Front-end code edit data:
######
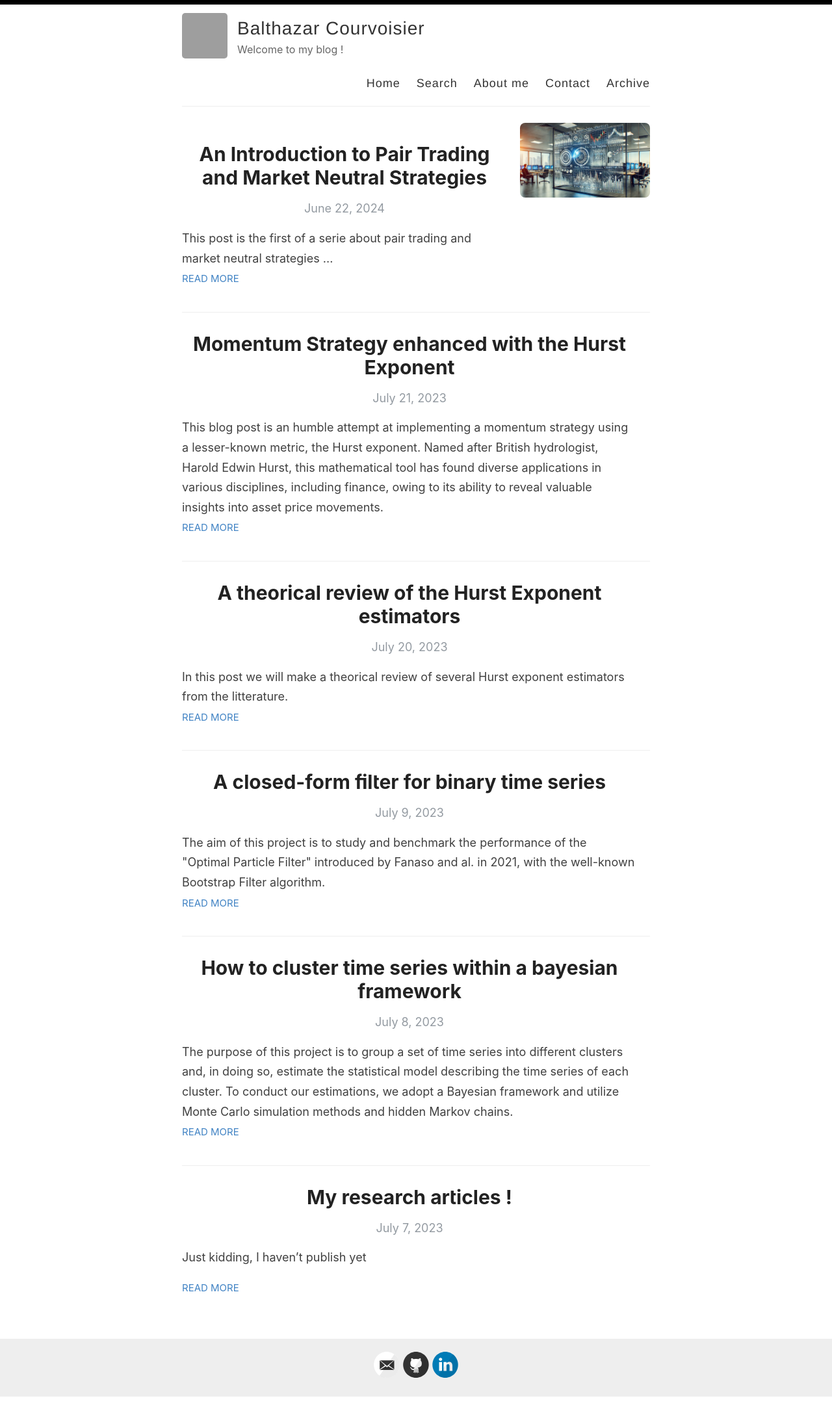
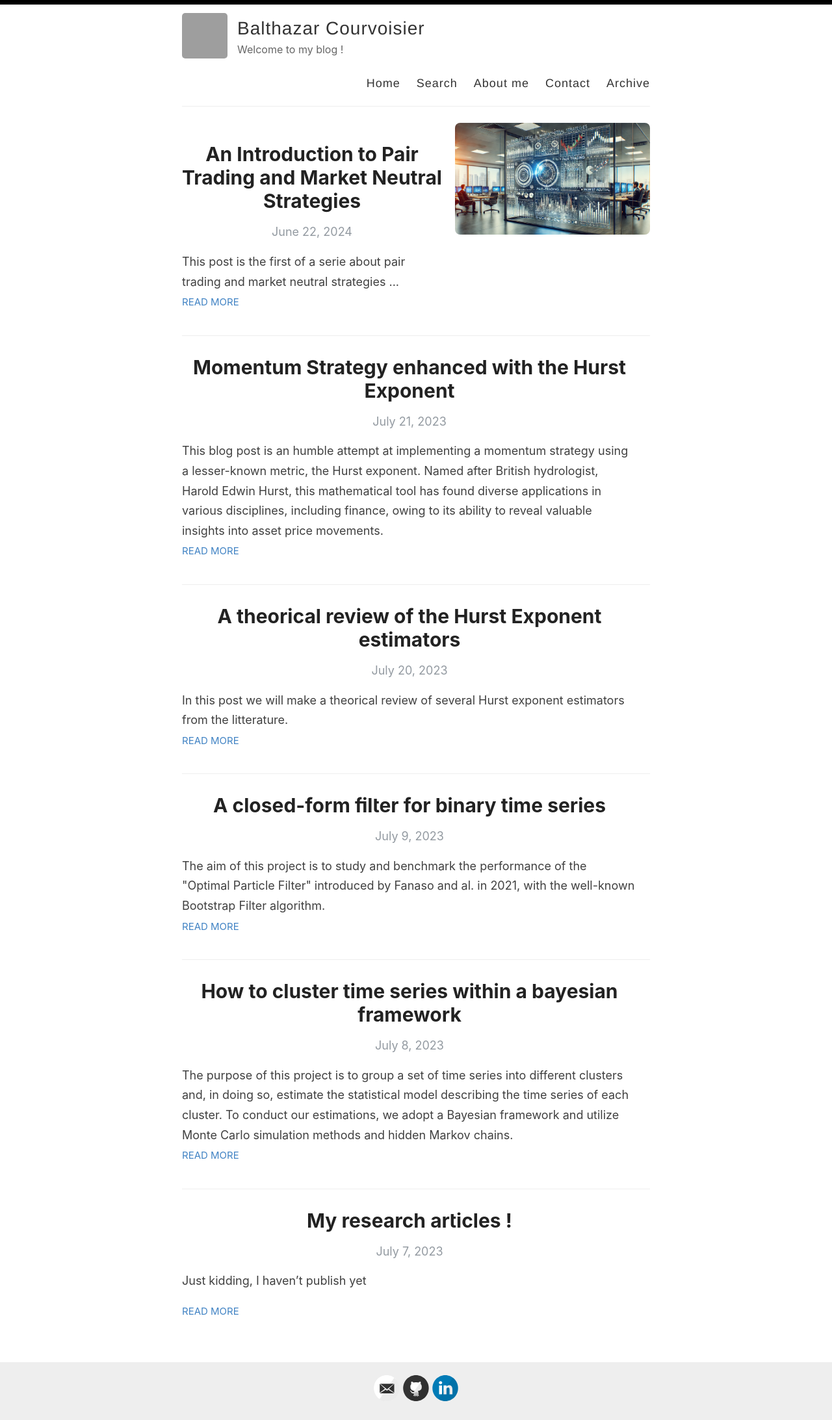
Before and after one commit to Zaltarba/blog, a Jekyll site: the page built from index.html, in a window 1280 px wide. Shown: the whole page at 65% size. Built offline with Jekyll 4.4.1, drawn with Linux system fonts in a browser that asks for light colours; the list of posts is cut into pages by our own code; before the commit the page ends 2149 px from its top, so only the background shows below that.

Commit message:
Update index.html

```diff
--- a/index.html
+++ b/index.html
@@ -19,7 +19,7 @@ layout: default
           <a href="{{ site.baseurl }}{{ post.url }}" class="read-more">Read More</a>
         </div>
         {% if post.image %}
-        <div class="post-image" style="width: 30%; min-width: 200px; max-width: 300px;">
+        <div class="post-image" style="width: 40%; min-width: 300px; max-width: 300px;">
           <img src="{{ site.baseurl }}{{ post.image }}" alt="{{ post.title | escape }}" style="width: 100%; height: auto; border-radius: 8px;">
         </div>
         {% endif %}
```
######
[Task description] Return every entry above exactly as written, minus the pictures.

[Written solution]
Before and after one commit to Zaltarba/blog, a Jekyll site: the page built from index.html, in a window 1280 px wide. Shown: the whole page at 65% size. Built offline with Jekyll 4.4.1, drawn with Linux system fonts in a browser that asks for light colours; the list of posts is cut into pages by our own code; before the commit the page ends 2149 px from its top, so only the background shows below that.

Commit message:
Update index.html

```diff
--- a/index.html
+++ b/index.html
@@ -19,7 +19,7 @@ layout: default
           <a href="{{ site.baseurl }}{{ post.url }}" class="read-more">Read More</a>
         </div>
         {% if post.image %}
-        <div class="post-image" style="width: 30%; min-width: 200px; max-width: 300px;">
+        <div class="post-image" style="width: 40%; min-width: 300px; max-width: 300px;">
           <img src="{{ site.baseurl }}{{ post.image }}" alt="{{ post.title | escape }}" style="width: 100%; height: auto; border-radius: 8px;">
         </div>
         {% endif %}
```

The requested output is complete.